Problem details: Count up the lines of the data below that contain the string "ChangeLog", then give only the total.

------------------------------

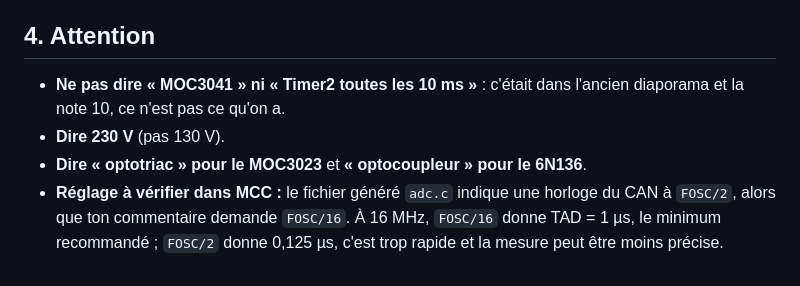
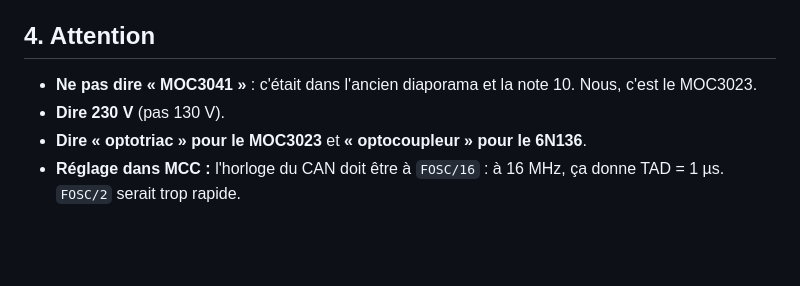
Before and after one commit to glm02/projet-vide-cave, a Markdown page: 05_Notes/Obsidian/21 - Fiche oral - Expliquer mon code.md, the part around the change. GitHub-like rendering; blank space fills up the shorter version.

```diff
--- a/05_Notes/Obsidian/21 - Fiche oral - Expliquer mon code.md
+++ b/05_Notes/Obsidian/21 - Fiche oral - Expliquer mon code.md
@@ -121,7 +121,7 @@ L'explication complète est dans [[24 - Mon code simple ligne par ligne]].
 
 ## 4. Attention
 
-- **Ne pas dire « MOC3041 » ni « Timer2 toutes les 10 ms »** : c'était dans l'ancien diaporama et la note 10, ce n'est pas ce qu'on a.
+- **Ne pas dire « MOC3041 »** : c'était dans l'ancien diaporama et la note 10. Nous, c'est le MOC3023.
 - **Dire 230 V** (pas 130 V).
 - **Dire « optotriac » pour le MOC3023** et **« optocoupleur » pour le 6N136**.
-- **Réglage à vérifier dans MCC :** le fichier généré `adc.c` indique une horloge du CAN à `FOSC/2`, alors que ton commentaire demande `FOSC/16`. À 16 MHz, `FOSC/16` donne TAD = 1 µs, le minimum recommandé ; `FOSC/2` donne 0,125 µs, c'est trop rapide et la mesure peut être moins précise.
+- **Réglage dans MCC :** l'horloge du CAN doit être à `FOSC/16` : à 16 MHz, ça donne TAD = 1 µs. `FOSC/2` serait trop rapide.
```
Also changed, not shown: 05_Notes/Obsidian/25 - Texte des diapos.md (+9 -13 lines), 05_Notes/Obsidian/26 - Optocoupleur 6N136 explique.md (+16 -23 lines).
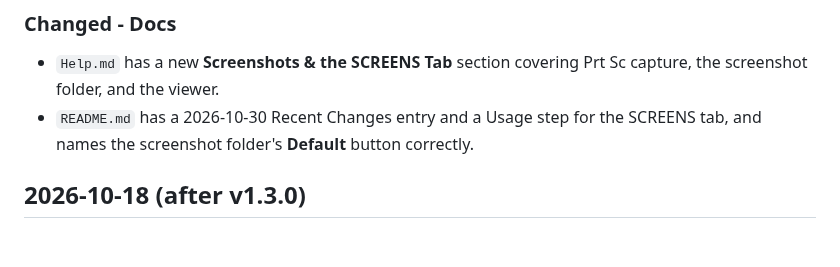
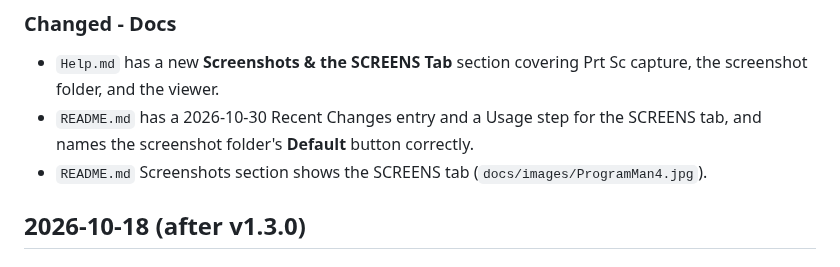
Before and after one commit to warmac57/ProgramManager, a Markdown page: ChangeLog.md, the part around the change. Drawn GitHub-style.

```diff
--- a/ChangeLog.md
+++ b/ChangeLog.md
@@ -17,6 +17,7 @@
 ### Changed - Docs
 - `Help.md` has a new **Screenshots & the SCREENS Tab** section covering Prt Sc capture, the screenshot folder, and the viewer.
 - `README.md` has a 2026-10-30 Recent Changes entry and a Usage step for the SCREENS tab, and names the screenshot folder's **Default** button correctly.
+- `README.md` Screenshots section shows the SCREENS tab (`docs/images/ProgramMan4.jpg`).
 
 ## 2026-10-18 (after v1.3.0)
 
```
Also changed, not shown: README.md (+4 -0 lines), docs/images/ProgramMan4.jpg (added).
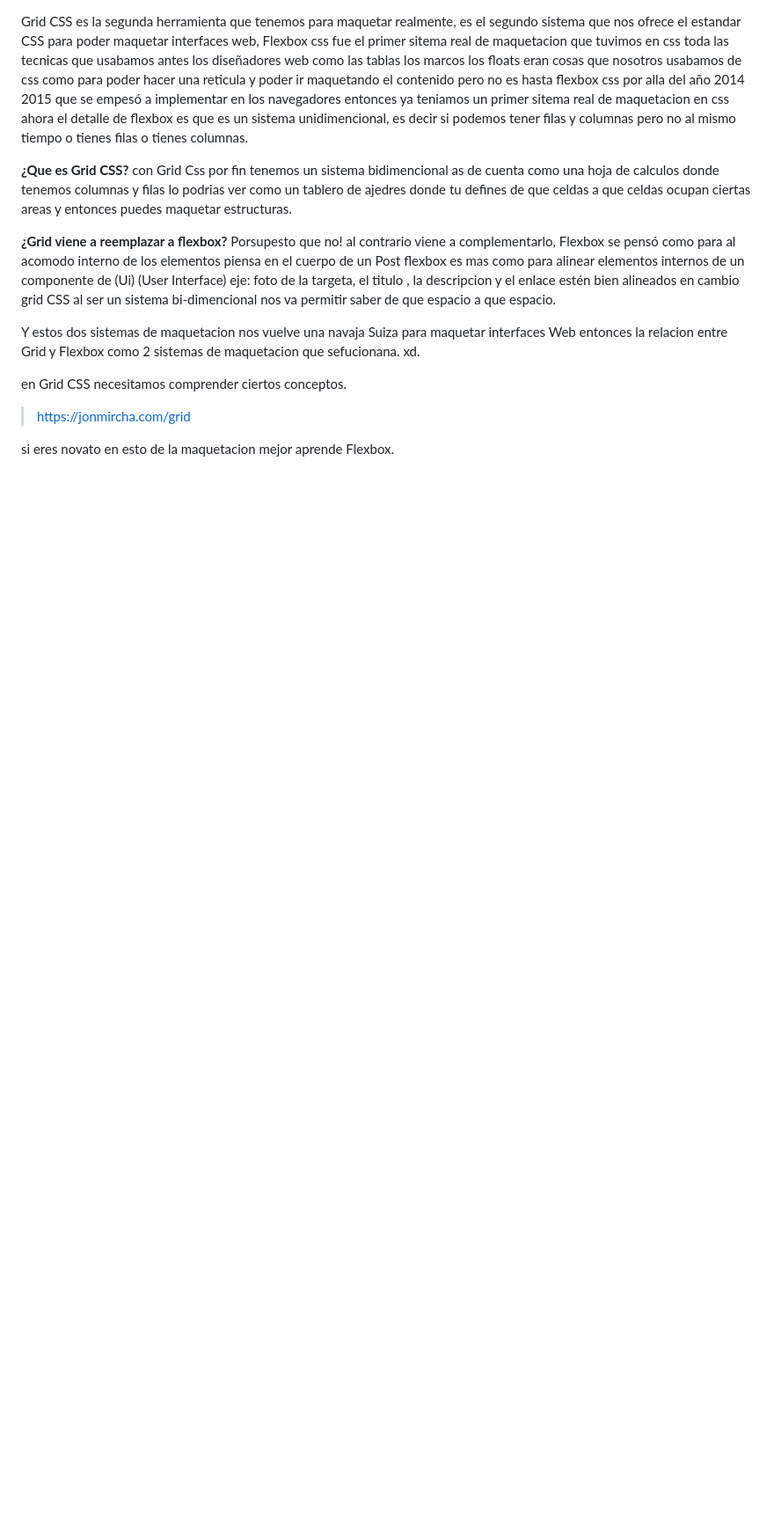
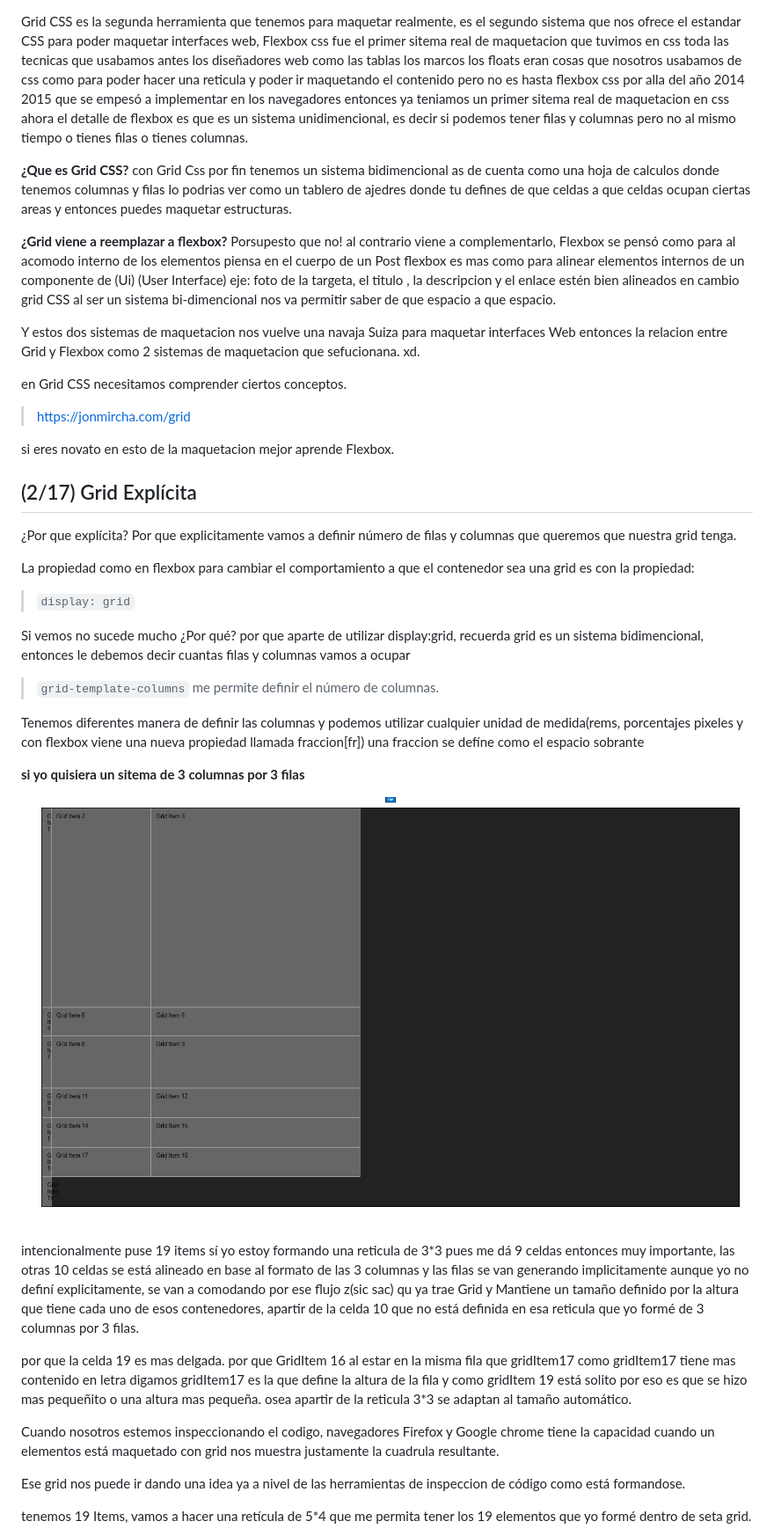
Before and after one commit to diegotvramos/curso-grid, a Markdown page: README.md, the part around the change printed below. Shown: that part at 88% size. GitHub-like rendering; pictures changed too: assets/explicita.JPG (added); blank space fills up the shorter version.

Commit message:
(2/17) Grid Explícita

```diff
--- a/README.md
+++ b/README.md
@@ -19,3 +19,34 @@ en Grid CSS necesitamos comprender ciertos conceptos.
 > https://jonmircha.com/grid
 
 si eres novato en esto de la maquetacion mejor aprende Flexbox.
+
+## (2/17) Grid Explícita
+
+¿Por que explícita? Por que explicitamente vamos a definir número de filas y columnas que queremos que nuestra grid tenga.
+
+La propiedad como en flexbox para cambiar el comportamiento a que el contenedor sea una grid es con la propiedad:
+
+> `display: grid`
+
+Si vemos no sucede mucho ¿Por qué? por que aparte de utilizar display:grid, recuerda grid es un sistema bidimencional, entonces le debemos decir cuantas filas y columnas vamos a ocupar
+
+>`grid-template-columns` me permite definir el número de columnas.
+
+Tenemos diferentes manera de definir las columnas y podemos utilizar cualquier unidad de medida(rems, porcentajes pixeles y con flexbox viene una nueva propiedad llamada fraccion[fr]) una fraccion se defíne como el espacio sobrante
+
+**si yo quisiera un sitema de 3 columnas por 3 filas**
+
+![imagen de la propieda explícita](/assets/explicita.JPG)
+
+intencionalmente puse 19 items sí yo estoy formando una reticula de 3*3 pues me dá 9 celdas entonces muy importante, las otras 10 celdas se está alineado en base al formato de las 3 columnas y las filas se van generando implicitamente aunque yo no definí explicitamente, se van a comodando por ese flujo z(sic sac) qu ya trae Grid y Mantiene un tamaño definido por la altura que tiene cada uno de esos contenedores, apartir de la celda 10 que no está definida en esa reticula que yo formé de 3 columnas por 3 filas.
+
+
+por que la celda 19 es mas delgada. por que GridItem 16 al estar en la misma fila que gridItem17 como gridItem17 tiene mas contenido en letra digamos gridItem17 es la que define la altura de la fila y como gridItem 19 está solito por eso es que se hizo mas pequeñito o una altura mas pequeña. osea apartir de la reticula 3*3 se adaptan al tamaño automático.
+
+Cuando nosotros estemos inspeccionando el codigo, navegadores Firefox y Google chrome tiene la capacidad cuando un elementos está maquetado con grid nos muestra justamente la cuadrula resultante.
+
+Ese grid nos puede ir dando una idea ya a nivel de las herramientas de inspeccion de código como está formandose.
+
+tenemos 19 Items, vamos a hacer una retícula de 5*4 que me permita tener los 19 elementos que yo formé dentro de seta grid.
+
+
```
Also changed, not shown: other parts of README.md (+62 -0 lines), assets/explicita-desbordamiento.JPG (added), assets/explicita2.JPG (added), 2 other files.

------------------------------

Written answer: 3